**Task requirements**. If a line below contains the string "required", return that line.

------------------------------

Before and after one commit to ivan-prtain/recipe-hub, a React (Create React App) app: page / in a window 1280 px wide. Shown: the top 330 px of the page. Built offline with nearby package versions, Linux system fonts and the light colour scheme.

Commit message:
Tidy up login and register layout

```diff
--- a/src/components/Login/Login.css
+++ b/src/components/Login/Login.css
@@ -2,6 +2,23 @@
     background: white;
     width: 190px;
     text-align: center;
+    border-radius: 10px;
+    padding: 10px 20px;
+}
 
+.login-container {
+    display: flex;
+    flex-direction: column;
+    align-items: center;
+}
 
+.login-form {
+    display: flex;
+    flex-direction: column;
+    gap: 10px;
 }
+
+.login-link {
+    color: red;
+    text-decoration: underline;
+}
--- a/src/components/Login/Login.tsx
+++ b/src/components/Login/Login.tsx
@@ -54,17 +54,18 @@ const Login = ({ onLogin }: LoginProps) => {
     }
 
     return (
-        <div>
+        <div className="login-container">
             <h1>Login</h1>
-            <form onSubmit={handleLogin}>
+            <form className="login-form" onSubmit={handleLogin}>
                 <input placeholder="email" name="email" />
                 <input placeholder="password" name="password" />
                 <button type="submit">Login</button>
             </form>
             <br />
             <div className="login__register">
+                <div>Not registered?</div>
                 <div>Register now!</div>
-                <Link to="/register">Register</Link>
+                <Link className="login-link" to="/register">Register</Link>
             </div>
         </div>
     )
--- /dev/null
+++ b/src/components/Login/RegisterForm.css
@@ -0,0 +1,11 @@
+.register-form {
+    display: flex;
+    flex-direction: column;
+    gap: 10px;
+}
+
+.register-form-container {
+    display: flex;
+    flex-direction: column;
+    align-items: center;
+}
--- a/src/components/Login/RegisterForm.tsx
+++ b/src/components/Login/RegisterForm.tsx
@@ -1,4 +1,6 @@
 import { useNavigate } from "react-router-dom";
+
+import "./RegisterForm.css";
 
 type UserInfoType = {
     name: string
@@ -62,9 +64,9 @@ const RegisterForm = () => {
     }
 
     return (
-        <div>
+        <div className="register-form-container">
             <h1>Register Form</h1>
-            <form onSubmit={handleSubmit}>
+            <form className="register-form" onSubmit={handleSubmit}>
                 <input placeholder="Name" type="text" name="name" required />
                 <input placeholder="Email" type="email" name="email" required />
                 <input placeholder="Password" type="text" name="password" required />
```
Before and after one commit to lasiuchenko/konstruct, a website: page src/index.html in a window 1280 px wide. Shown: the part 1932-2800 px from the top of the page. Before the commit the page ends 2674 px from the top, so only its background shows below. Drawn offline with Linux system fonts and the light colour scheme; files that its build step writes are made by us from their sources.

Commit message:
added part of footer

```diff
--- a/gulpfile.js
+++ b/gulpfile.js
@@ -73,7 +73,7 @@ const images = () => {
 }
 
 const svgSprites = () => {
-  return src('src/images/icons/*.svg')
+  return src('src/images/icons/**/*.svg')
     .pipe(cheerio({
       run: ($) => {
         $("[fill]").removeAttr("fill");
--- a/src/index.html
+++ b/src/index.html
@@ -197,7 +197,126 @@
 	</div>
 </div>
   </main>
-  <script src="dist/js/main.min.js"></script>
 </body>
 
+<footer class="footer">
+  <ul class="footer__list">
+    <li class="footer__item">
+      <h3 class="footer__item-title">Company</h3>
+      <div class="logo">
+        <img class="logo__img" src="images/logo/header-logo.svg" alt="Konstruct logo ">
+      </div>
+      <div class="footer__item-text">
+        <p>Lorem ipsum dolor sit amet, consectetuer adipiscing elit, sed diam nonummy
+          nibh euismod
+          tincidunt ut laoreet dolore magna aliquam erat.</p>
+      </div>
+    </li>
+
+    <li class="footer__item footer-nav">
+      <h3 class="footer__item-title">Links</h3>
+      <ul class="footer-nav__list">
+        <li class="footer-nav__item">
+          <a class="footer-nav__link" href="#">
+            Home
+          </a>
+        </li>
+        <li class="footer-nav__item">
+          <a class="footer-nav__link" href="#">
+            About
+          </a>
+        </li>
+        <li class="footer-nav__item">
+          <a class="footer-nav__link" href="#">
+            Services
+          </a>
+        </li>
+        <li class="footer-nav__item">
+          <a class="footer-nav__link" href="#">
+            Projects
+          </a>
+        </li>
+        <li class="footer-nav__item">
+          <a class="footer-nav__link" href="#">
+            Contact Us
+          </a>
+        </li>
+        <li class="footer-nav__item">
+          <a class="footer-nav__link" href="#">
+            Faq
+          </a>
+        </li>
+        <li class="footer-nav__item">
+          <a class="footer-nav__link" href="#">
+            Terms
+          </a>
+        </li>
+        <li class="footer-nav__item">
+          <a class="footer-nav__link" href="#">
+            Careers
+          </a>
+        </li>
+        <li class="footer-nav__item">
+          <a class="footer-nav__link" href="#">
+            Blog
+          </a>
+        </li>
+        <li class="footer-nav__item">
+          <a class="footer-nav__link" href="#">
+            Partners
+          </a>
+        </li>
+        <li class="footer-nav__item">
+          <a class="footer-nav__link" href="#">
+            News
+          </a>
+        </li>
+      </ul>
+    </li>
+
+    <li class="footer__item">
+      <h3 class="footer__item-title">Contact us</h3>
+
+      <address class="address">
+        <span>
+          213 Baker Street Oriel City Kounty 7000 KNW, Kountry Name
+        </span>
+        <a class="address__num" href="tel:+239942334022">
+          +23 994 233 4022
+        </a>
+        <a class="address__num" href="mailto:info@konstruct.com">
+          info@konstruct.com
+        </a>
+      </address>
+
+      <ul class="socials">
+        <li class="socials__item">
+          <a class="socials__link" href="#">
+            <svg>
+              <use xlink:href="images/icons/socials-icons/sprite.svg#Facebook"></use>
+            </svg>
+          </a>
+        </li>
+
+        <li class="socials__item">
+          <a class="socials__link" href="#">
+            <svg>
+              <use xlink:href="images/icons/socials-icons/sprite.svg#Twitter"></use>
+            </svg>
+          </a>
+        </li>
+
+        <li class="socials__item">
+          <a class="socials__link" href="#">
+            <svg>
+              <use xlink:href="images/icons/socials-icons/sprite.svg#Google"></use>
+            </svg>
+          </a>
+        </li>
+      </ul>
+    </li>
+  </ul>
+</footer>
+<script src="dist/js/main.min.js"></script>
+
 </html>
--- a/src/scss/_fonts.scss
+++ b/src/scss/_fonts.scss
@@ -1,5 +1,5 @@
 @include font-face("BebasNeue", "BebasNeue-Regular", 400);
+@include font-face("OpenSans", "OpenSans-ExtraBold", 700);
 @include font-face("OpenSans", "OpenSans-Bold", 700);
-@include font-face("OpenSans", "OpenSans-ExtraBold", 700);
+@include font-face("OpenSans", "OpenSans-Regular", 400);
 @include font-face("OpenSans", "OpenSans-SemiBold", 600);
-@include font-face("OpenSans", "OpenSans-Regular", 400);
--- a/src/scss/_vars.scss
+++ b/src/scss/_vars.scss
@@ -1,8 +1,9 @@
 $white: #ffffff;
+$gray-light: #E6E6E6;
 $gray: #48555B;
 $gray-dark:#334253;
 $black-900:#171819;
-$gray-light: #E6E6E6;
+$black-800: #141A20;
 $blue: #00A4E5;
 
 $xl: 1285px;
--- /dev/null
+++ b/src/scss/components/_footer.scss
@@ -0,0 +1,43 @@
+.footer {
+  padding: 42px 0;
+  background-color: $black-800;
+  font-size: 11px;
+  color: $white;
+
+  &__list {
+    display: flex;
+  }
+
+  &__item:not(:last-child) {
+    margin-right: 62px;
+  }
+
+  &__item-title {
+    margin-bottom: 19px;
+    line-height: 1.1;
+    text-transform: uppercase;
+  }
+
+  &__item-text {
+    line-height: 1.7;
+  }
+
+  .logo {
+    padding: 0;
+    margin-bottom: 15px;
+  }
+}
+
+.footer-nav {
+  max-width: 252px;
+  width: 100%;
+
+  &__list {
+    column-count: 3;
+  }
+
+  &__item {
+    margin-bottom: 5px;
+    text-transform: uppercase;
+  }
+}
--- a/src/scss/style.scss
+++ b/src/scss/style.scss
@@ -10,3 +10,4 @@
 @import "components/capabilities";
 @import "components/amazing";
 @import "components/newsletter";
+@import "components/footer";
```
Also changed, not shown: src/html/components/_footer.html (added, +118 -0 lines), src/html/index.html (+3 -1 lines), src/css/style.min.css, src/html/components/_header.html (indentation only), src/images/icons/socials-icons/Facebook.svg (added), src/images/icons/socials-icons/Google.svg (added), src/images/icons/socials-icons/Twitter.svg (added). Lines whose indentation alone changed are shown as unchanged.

------------------------------

**Written answer**.
                 <input placeholder="Name" type="text" name="name" required />
                 <input placeholder="Email" type="email" name="email" required />
                 <input placeholder="Password" type="text" name="password" required />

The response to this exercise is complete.